INSTRUCTIONS TO FOLLOW: Where does the string "index" appear in the material? Copy each line that holds it.

EXTRACTED MATERIAL:

-=-=-

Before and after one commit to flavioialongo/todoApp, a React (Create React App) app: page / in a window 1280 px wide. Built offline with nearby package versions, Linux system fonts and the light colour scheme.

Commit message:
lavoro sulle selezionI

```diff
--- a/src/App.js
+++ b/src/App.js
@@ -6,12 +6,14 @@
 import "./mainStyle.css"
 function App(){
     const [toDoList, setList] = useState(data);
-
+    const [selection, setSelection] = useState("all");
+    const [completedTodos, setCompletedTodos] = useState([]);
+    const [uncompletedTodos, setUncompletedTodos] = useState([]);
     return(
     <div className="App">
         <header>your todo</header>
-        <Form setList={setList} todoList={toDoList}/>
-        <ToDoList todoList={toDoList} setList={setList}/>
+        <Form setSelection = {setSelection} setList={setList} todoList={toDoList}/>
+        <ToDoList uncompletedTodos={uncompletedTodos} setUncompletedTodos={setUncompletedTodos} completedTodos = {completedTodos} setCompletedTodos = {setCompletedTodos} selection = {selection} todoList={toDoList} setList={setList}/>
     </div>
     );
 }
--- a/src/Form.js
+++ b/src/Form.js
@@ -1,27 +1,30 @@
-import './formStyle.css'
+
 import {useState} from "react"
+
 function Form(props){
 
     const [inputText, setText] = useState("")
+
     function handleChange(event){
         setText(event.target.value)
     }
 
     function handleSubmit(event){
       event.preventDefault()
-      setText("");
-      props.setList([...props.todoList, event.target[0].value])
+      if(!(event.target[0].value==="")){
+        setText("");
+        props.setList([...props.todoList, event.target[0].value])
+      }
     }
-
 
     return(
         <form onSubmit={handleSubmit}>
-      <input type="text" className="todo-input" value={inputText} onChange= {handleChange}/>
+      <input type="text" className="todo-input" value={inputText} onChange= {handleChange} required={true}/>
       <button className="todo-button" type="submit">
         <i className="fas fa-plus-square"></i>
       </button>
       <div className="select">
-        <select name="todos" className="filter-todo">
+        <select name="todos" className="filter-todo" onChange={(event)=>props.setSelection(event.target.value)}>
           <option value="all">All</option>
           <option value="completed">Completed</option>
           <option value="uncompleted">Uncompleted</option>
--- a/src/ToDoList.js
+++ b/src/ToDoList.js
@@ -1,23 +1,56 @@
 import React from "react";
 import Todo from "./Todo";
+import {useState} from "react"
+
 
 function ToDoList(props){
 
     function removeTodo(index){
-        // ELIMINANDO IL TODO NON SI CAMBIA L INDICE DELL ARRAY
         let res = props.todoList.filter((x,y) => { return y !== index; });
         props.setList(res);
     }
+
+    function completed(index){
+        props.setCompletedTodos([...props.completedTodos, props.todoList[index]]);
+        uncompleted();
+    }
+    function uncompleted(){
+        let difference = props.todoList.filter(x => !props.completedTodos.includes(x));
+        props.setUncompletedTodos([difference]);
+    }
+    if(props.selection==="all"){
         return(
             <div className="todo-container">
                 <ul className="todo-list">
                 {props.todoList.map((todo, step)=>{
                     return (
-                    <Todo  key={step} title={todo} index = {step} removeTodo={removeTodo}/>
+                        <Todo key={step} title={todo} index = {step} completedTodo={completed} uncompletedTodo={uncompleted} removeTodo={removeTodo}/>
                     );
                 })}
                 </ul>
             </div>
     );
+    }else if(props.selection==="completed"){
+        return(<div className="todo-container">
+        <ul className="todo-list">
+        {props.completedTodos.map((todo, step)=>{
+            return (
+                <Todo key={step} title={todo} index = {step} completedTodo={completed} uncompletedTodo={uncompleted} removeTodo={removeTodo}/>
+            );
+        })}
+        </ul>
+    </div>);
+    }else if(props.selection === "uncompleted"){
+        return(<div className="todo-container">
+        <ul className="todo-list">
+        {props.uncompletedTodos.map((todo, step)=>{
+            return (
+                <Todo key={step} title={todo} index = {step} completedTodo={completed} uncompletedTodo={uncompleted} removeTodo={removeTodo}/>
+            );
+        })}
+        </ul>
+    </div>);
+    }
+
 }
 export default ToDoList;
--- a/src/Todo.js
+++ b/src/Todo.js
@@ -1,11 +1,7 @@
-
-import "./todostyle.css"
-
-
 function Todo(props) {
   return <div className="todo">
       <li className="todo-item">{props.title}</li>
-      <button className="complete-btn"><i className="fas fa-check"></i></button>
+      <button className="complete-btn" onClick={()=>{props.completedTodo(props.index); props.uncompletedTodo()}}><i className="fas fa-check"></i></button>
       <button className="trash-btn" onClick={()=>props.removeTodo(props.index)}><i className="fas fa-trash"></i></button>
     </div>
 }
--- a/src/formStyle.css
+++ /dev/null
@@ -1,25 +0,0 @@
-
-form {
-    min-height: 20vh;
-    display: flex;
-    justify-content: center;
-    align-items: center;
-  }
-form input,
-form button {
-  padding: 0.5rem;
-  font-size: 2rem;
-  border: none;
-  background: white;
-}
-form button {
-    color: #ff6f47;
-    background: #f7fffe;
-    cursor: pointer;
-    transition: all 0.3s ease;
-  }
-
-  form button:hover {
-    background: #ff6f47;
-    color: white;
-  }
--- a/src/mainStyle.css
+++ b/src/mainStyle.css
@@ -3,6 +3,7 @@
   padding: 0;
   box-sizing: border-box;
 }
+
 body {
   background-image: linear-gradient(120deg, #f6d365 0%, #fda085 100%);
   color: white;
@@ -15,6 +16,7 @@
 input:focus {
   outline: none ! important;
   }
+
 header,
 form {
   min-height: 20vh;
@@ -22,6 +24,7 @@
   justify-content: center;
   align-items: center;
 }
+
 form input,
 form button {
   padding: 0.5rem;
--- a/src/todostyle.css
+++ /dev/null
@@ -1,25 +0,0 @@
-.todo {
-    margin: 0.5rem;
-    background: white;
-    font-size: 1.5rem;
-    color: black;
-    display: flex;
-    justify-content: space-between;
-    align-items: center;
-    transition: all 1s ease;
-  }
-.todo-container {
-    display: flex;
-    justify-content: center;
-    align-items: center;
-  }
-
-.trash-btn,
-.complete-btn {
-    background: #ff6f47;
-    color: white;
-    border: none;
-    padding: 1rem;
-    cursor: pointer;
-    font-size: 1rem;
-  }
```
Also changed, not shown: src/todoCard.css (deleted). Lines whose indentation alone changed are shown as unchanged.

-=-=-

RESULT BELOW:
     function removeTodo(index){
         let res = props.todoList.filter((x,y) => { return y !== index; });
+    function completed(index){
+        props.setCompletedTodos([...props.completedTodos, props.todoList[index]]);
-                    <Todo  key={step} title={todo} index = {step} removeTodo={removeTodo}/>
+                        <Todo key={step} title={todo} index = {step} completedTodo={completed} uncompletedTodo={uncompleted} removeTodo={removeTodo}/>
+                <Todo key={step} title={todo} index = {step} completedTodo={completed} uncompletedTodo={uncompleted} removeTodo={removeTodo}/>
+                <Todo key={step} title={todo} index = {step} completedTodo={completed} uncompletedTodo={uncompleted} removeTodo={removeTodo}/>
+      <button className="complete-btn" onClick={()=>{props.completedTodo(props.index); props.uncompletedTodo()}}><i className="fas fa-check"></i></button>
       <button className="trash-btn" onClick={()=>props.removeTodo(props.index)}><i className="fas fa-trash"></i></button>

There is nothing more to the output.